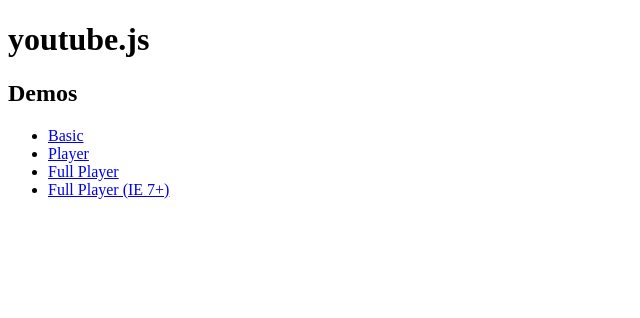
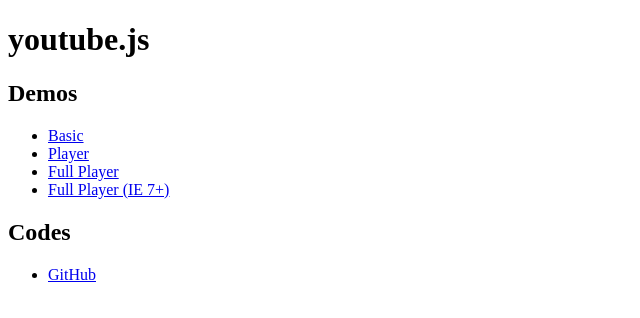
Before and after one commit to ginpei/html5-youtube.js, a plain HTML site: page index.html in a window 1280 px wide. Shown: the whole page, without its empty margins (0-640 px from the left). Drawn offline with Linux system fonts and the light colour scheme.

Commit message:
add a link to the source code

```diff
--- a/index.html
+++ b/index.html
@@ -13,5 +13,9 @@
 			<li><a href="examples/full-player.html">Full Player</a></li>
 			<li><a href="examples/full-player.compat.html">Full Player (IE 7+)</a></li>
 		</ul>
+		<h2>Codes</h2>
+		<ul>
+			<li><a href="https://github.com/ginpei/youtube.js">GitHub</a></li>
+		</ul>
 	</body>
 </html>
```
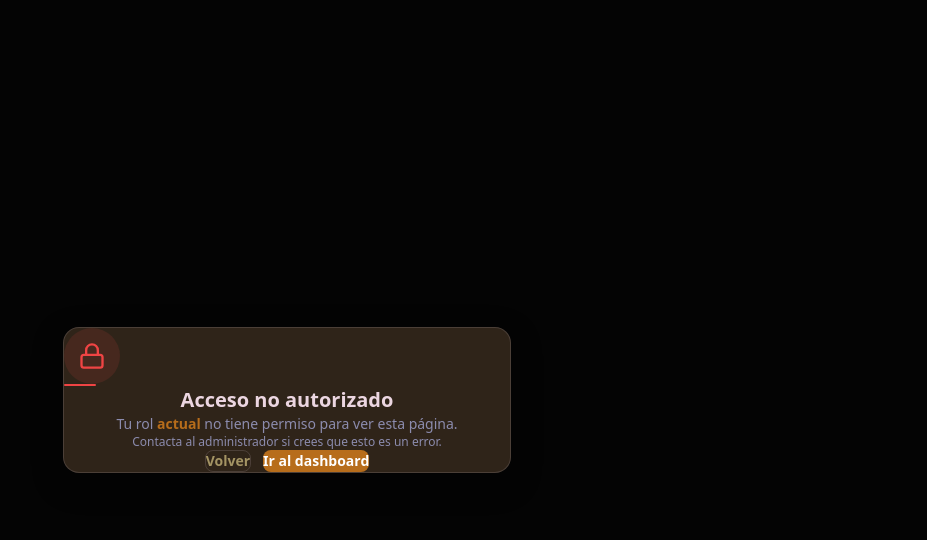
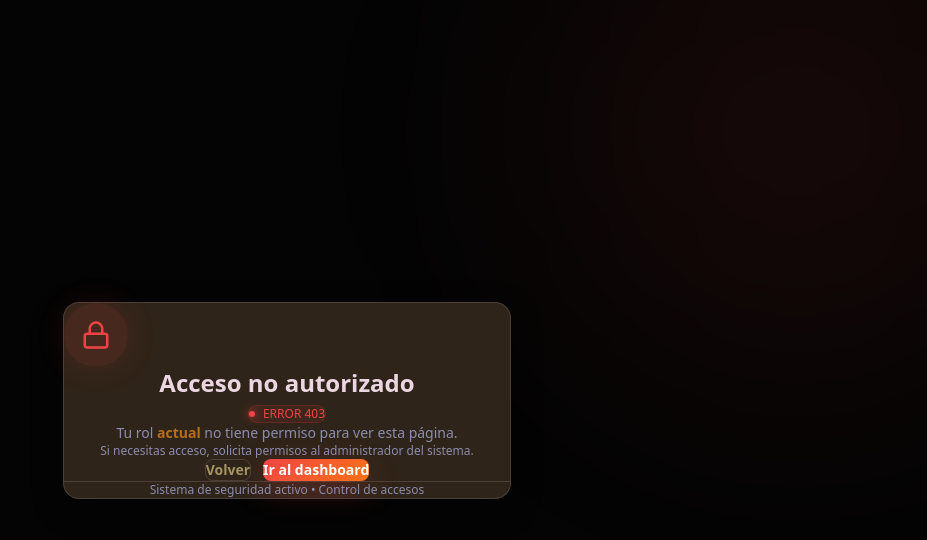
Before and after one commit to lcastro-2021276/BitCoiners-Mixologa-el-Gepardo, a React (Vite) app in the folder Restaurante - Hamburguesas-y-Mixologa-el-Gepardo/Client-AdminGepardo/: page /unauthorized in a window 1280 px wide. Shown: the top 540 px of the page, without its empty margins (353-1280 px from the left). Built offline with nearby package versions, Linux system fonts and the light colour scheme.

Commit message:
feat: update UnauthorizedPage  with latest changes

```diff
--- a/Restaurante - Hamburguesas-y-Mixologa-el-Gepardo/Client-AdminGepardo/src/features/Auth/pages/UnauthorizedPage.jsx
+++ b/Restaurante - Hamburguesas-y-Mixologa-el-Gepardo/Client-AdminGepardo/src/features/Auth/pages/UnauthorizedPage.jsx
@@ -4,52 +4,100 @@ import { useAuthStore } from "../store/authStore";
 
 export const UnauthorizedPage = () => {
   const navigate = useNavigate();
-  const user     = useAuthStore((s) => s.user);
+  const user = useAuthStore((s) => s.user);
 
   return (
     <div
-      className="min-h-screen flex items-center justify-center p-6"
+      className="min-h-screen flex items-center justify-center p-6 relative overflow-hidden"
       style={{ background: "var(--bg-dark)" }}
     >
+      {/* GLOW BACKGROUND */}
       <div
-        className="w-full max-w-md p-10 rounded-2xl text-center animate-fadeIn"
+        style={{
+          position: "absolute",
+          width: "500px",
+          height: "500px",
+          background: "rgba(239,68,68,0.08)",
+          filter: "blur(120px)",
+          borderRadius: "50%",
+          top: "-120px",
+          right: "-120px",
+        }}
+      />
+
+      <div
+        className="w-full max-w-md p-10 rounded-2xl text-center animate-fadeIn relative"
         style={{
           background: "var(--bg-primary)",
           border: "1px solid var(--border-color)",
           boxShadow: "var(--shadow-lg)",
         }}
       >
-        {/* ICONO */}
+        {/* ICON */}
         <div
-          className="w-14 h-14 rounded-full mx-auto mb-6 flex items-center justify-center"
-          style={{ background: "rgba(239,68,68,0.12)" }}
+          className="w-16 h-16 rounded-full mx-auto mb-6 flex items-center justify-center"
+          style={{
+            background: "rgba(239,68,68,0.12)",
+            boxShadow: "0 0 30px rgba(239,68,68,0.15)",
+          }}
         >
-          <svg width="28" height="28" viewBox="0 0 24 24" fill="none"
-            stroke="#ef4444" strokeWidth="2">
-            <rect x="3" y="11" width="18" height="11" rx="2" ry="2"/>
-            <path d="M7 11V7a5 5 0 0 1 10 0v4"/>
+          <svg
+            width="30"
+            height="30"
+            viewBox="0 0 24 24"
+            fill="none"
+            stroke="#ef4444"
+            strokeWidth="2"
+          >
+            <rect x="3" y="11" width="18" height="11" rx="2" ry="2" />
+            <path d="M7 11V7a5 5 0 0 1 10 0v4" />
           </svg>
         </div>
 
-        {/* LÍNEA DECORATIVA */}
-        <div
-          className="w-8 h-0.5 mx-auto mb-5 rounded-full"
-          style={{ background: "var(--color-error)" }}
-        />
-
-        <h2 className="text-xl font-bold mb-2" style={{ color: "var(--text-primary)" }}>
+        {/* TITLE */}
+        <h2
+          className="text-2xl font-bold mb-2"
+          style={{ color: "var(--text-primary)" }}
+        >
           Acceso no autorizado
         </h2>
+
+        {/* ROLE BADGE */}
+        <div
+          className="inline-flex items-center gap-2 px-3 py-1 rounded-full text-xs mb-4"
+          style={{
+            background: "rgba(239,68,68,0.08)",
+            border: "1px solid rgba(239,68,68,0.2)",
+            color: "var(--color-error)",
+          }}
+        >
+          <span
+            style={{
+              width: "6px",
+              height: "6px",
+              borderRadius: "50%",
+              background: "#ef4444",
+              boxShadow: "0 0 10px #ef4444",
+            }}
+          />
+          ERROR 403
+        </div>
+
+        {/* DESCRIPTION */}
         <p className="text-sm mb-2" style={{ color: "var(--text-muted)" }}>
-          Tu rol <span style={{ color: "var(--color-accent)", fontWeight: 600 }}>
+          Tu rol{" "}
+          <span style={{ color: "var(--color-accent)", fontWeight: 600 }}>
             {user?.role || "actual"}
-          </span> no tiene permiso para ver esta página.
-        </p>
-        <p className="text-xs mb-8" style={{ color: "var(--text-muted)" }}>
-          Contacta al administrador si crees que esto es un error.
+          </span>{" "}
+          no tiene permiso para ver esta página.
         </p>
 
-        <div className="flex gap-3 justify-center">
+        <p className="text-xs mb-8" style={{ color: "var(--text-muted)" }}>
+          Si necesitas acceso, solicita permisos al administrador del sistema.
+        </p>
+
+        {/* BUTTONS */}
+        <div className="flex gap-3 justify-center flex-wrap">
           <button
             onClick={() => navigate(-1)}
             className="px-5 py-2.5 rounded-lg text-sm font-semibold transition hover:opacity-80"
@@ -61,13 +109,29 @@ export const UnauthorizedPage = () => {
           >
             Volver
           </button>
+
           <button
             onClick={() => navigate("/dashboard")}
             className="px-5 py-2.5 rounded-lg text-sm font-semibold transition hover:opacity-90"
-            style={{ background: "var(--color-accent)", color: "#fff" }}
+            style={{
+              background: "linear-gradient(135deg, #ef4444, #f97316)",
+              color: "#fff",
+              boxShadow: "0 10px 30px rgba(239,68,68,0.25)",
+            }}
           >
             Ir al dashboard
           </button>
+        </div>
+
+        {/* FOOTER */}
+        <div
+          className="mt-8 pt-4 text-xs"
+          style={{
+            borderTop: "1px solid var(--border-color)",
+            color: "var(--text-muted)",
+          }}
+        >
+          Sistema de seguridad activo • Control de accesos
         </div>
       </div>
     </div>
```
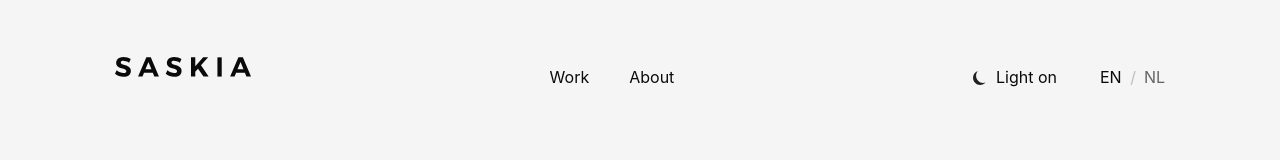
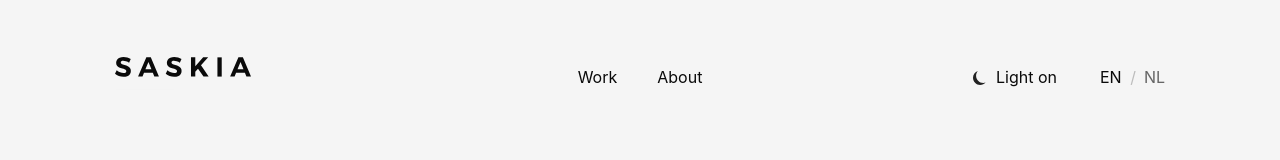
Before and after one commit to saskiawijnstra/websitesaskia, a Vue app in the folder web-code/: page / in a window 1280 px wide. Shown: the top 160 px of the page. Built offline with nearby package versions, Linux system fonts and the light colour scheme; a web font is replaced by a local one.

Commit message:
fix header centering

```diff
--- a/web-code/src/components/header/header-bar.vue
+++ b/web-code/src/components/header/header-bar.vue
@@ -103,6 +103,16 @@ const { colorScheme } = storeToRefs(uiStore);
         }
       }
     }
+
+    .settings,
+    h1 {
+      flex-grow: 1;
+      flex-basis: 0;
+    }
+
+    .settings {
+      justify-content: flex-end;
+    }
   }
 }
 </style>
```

◆ ◆ ◆ ◆ ◆

**TASK DETAILS**
Copy out all the data exactly, skipping the pictures.

**ANSWER BOX**
Before and after one commit to ginpei/html5-youtube.js, a plain HTML site: page index.html in a window 1280 px wide. Shown: the whole page, without its empty margins (0-640 px from the left). Drawn offline with Linux system fonts and the light colour scheme.

Commit message:
add a link to the source code

```diff
--- a/index.html
+++ b/index.html
@@ -13,5 +13,9 @@
 			<li><a href="examples/full-player.html">Full Player</a></li>
 			<li><a href="examples/full-player.compat.html">Full Player (IE 7+)</a></li>
 		</ul>
+		<h2>Codes</h2>
+		<ul>
+			<li><a href="https://github.com/ginpei/youtube.js">GitHub</a></li>
+		</ul>
 	</body>
 </html>
```
Before and after one commit to lcastro-2021276/BitCoiners-Mixologa-el-Gepardo, a React (Vite) app in the folder Restaurante - Hamburguesas-y-Mixologa-el-Gepardo/Client-AdminGepardo/: page /unauthorized in a window 1280 px wide. Shown: the top 540 px of the page, without its empty margins (353-1280 px from the left). Built offline with nearby package versions, Linux system fonts and the light colour scheme.

Commit message:
feat: update UnauthorizedPage  with latest changes

```diff
--- a/Restaurante - Hamburguesas-y-Mixologa-el-Gepardo/Client-AdminGepardo/src/features/Auth/pages/UnauthorizedPage.jsx
+++ b/Restaurante - Hamburguesas-y-Mixologa-el-Gepardo/Client-AdminGepardo/src/features/Auth/pages/UnauthorizedPage.jsx
@@ -4,52 +4,100 @@ import { useAuthStore } from "../store/authStore";
 
 export const UnauthorizedPage = () => {
   const navigate = useNavigate();
-  const user     = useAuthStore((s) => s.user);
+  const user = useAuthStore((s) => s.user);
 
   return (
     <div
-      className="min-h-screen flex items-center justify-center p-6"
+      className="min-h-screen flex items-center justify-center p-6 relative overflow-hidden"
       style={{ background: "var(--bg-dark)" }}
     >
+      {/* GLOW BACKGROUND */}
       <div
-        className="w-full max-w-md p-10 rounded-2xl text-center animate-fadeIn"
+        style={{
+          position: "absolute",
+          width: "500px",
+          height: "500px",
+          background: "rgba(239,68,68,0.08)",
+          filter: "blur(120px)",
+          borderRadius: "50%",
+          top: "-120px",
+          right: "-120px",
+        }}
+      />
+
+      <div
+        className="w-full max-w-md p-10 rounded-2xl text-center animate-fadeIn relative"
         style={{
           background: "var(--bg-primary)",
           border: "1px solid var(--border-color)",
           boxShadow: "var(--shadow-lg)",
         }}
       >
-        {/* ICONO */}
+        {/* ICON */}
         <div
-          className="w-14 h-14 rounded-full mx-auto mb-6 flex items-center justify-center"
-          style={{ background: "rgba(239,68,68,0.12)" }}
+          className="w-16 h-16 rounded-full mx-auto mb-6 flex items-center justify-center"
+          style={{
+            background: "rgba(239,68,68,0.12)",
+            boxShadow: "0 0 30px rgba(239,68,68,0.15)",
+          }}
         >
-          <svg width="28" height="28" viewBox="0 0 24 24" fill="none"
-            stroke="#ef4444" strokeWidth="2">
-            <rect x="3" y="11" width="18" height="11" rx="2" ry="2"/>
-            <path d="M7 11V7a5 5 0 0 1 10 0v4"/>
+          <svg
+            width="30"
+            height="30"
+            viewBox="0 0 24 24"
+            fill="none"
+            stroke="#ef4444"
+            strokeWidth="2"
+          >
+            <rect x="3" y="11" width="18" height="11" rx="2" ry="2" />
+            <path d="M7 11V7a5 5 0 0 1 10 0v4" />
           </svg>
         </div>
 
-        {/* LÍNEA DECORATIVA */}
-        <div
-          className="w-8 h-0.5 mx-auto mb-5 rounded-full"
-          style={{ background: "var(--color-error)" }}
-        />
-
-        <h2 className="text-xl font-bold mb-2" style={{ color: "var(--text-primary)" }}>
+        {/* TITLE */}
+        <h2
+          className="text-2xl font-bold mb-2"
+          style={{ color: "var(--text-primary)" }}
+        >
           Acceso no autorizado
         </h2>
+
+        {/* ROLE BADGE */}
+        <div
+          className="inline-flex items-center gap-2 px-3 py-1 rounded-full text-xs mb-4"
+          style={{
+            background: "rgba(239,68,68,0.08)",
+            border: "1px solid rgba(239,68,68,0.2)",
+            color: "var(--color-error)",
+          }}
+        >
+          <span
+            style={{
+              width: "6px",
+              height: "6px",
+              borderRadius: "50%",
+              background: "#ef4444",
+              boxShadow: "0 0 10px #ef4444",
+            }}
+          />
+          ERROR 403
+        </div>
+
+        {/* DESCRIPTION */}
         <p className="text-sm mb-2" style={{ color: "var(--text-muted)" }}>
-          Tu rol <span style={{ color: "var(--color-accent)", fontWeight: 600 }}>
+          Tu rol{" "}
+          <span style={{ color: "var(--color-accent)", fontWeight: 600 }}>
             {user?.role || "actual"}
-          </span> no tiene permiso para ver esta página.
-        </p>
-        <p className="text-xs mb-8" style={{ color: "var(--text-muted)" }}>
-          Contacta al administrador si crees que esto es un error.
+          </span>{" "}
+          no tiene permiso para ver esta página.
         </p>
 
-        <div className="flex gap-3 justify-center">
+        <p className="text-xs mb-8" style={{ color: "var(--text-muted)" }}>
+          Si necesitas acceso, solicita permisos al administrador del sistema.
+        </p>
+
+        {/* BUTTONS */}
+        <div className="flex gap-3 justify-center flex-wrap">
           <button
             onClick={() => navigate(-1)}
             className="px-5 py-2.5 rounded-lg text-sm font-semibold transition hover:opacity-80"
@@ -61,13 +109,29 @@ export const UnauthorizedPage = () => {
           >
             Volver
           </button>
+
           <button
             onClick={() => navigate("/dashboard")}
             className="px-5 py-2.5 rounded-lg text-sm font-semibold transition hover:opacity-90"
-            style={{ background: "var(--color-accent)", color: "#fff" }}
+            style={{
+              background: "linear-gradient(135deg, #ef4444, #f97316)",
+              color: "#fff",
+              boxShadow: "0 10px 30px rgba(239,68,68,0.25)",
+            }}
           >
             Ir al dashboard
           </button>
+        </div>
+
+        {/* FOOTER */}
+        <div
+          className="mt-8 pt-4 text-xs"
+          style={{
+            borderTop: "1px solid var(--border-color)",
+            color: "var(--text-muted)",
+          }}
+        >
+          Sistema de seguridad activo • Control de accesos
         </div>
       </div>
     </div>
```
Before and after one commit to saskiawijnstra/websitesaskia, a Vue app in the folder web-code/: page / in a window 1280 px wide. Shown: the top 160 px of the page. Built offline with nearby package versions, Linux system fonts and the light colour scheme; a web font is replaced by a local one.

Commit message:
fix header centering

```diff
--- a/web-code/src/components/header/header-bar.vue
+++ b/web-code/src/components/header/header-bar.vue
@@ -103,6 +103,16 @@ const { colorScheme } = storeToRefs(uiStore);
         }
       }
     }
+
+    .settings,
+    h1 {
+      flex-grow: 1;
+      flex-basis: 0;
+    }
+
+    .settings {
+      justify-content: flex-end;
+    }
   }
 }
 </style>
```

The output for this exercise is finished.